▶ **Your goal**
Say how many lines below hold the word "github"; give the number by itself.

BEGIN

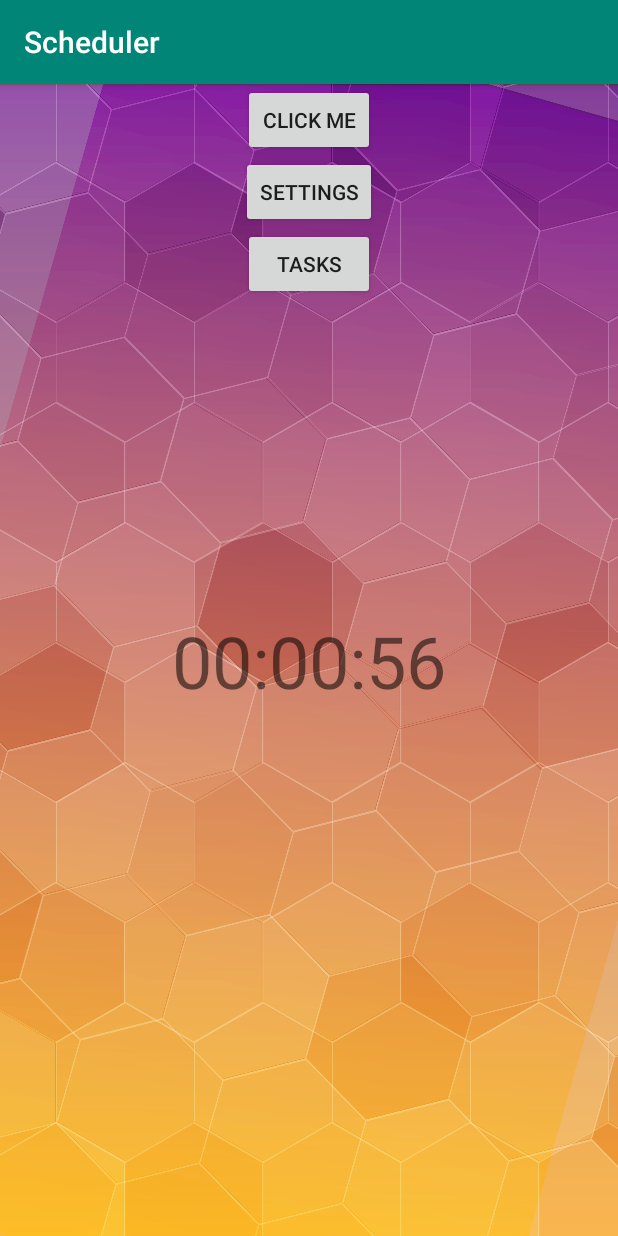
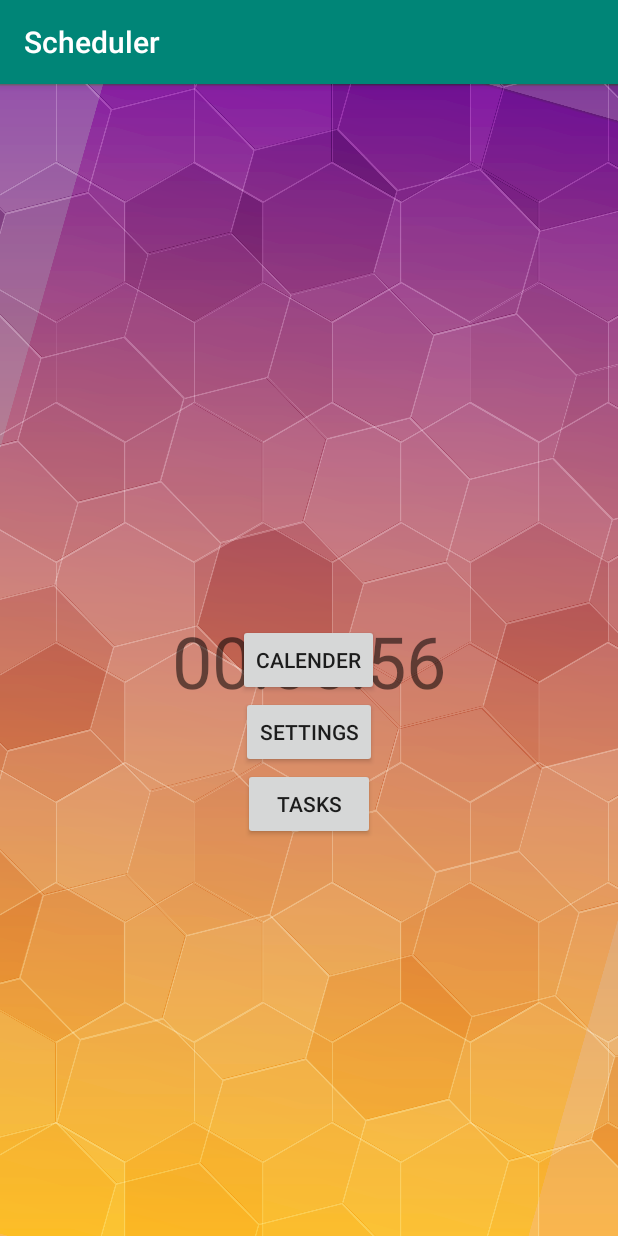
Before and after one commit to haydnkeung/Scheduler, an Android app: the screen it shows after launch (MainActivity), on a phone screen of 412 x 824 dp. Run offline under Robolectric (Android 15) with nearby library versions, the phone set to English and light mode, and no system bars.

```diff
--- a/app/src/main/java/io/github/haydnkeung/scheduler/Calender.java
+++ b/app/src/main/java/io/github/haydnkeung/scheduler/Calender.java
@@ -20,7 +20,7 @@ public class Calender extends AppCompatActivity {
     protected void onCreate(Bundle savedInstanceState) {
         super.onCreate(savedInstanceState);
         setContentView(R.layout.activity_calender);
-        rootView=findViewById(R.id.calenderLayout);
+        rootView = findViewById(R.id.calenderLayout);
 
         ArrayList<String> list = new ArrayList<>();
         for(int i = 0; i < 9;i++){
--- a/app/src/main/java/io/github/haydnkeung/scheduler/MainActivity.java
+++ b/app/src/main/java/io/github/haydnkeung/scheduler/MainActivity.java
@@ -56,7 +56,7 @@ public class MainActivity extends AppCompatActivity {
 
     private void startTimer(){
         //Timer
-        timerView=findViewById(R.id.countDown);
+        timerView = findViewById(R.id.countDown);
         timer = new CountDownTimer(timeInMilisec,1000) {
             @Override
             public void onTick(long millisUntilFinished) {
--- a/app/src/main/res/layout/activity_main.xml
+++ b/app/src/main/res/layout/activity_main.xml
@@ -29,12 +29,17 @@
         android:orientation="vertical"
         >
 
+        <Space
+            android:layout_width="wrap_content"
+            android:layout_height="wrap_content"
+            android:layout_margin="180dp"/>
+
         <Button
             android:id="@+id/startButton"
             android:layout_width="wrap_content"
             android:layout_height="wrap_content"
             android:layout_gravity="center_horizontal"
-            android:text="Click Me"
+            android:text="Calender"
             />
 
         <Button
```
Also changed, not shown: app/src/main/AndroidManifest.xml (+2 -6 lines), app/src/main/java/io/github/haydnkeung/scheduler/TaskDetails.java (added, +13 -0 lines), app/src/main/java/io/github/haydnkeung/scheduler/Tasks.java (+17 -1 lines), app/src/main/res/layout/activity_task_details.xml (added, +25 -0 lines), app/src/main/res/drawable/avatar_mini.png (added).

END

▶ **Exercise solution**
5